Design: Using the TUNEL assay, apoptotic cardiomyocytes were quantified in explanted failing hearts from patients with either idiopathic dilated cardiomyopathy (n = 21) or ischaemic heart disease (n = 14). The percentage was compared with the clinical severity and progression of endstage heart failure. Samples obtained at autopsy and during open heart surgery served as controls.

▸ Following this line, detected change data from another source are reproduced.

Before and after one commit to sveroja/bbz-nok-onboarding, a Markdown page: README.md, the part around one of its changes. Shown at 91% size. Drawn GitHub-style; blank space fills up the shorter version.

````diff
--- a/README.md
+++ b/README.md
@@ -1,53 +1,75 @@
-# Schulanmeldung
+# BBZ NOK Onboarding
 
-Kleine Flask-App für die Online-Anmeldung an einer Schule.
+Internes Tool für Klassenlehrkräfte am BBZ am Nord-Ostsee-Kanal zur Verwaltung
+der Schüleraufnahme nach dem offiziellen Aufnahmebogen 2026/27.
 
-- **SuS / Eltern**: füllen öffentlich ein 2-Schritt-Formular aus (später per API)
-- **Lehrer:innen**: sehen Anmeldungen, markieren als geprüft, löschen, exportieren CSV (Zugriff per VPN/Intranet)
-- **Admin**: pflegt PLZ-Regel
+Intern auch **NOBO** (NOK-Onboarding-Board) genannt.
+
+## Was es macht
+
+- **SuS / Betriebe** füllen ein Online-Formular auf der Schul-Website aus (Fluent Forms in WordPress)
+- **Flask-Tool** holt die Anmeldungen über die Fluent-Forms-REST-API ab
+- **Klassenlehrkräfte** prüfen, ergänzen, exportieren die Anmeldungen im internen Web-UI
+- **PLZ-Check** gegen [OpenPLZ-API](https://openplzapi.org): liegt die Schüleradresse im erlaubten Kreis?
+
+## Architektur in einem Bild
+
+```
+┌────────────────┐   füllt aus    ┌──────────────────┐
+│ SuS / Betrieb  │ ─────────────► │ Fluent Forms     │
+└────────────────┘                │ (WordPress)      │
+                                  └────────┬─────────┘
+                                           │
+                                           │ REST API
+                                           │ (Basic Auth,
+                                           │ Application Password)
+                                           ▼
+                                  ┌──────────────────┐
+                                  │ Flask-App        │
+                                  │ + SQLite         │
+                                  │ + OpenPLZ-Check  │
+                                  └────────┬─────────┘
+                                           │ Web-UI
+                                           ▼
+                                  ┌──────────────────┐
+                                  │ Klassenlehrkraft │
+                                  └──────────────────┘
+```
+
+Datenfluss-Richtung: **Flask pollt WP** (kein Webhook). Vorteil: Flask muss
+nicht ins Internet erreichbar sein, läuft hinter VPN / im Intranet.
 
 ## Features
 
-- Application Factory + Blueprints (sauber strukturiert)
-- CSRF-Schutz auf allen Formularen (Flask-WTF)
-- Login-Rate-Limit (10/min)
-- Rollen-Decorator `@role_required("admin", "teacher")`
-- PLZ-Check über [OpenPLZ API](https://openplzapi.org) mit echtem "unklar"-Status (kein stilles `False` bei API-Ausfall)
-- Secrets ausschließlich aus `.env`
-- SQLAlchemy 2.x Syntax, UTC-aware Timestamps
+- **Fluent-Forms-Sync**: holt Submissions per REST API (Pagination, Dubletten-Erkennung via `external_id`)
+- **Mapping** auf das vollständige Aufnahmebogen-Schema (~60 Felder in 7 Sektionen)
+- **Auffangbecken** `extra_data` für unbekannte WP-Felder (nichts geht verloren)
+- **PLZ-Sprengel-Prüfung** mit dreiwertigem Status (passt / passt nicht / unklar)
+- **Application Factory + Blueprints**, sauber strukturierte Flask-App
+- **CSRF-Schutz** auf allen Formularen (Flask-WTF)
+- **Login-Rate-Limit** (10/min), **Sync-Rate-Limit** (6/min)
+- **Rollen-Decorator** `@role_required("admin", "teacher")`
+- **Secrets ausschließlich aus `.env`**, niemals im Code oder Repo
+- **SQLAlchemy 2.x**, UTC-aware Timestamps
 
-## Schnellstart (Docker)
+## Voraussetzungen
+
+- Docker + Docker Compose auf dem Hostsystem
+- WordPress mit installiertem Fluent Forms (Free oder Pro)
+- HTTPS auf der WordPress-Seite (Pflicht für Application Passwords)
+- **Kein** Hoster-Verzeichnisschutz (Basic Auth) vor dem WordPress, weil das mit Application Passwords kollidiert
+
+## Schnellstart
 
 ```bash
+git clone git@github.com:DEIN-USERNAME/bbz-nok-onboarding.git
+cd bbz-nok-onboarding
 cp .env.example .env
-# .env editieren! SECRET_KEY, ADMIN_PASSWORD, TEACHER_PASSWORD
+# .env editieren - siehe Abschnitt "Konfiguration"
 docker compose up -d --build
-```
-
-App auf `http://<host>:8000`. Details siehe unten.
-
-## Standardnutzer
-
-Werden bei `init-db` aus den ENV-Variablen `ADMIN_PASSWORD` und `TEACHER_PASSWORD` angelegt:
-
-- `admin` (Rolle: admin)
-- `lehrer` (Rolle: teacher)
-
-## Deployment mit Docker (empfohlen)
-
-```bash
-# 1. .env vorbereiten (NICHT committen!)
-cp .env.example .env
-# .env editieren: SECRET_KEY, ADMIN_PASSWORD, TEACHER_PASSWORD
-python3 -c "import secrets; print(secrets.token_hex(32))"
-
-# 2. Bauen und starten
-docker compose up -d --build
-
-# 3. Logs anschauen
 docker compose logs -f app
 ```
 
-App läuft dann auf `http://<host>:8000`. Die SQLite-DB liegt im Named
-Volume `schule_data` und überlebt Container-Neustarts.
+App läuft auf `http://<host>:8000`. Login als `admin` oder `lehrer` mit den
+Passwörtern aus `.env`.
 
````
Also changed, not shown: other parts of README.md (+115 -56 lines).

Results: The number of apoptotic cardiomyocytes was significantly increased in failing hearts regardless of aetiology (medians 0.075% in ischaemic heart disease and 0.119% in dilated cardiomyopathy) compared with control myocardium. In patients with dilated cardiomyopathy, apoptotic cardiomyocytes were more numerous in subjects with a rapidly deteriorating clinical course (0.192%, n = 10) than in patients with intermediate (0.093%, n = 6, P = 0.03) or slow (0.026%, n = 5, P = 0.003) progression. No such association was observed in patients with ischaemic heart disease, in whom we found significantly increased cardiomyocyte apoptosis adjacent to scars of previous infarctions (0.576%) in contrast to the diffuse distribution seen in dilated cardiomyopathy. Expression of Bcl-2, an antiapoptotic protein, was increased in all failing hearts by immunohistochemistry.
Conclusion: Cardiomyocyte apoptosis is a consistent feature of end-stage heart failure in man and appears to be quantitatively related to the clinical severity of deterioration in dilated cardiomyopathy. Increased expression of Bcl-2 in cardiomyocytes indicates activation of an antiapoptotic response. These observations suggest that cardiomyocyte apoptosis is a clinically relevant and potentially modifiable pathophysiological phenomenon in severe heart failure.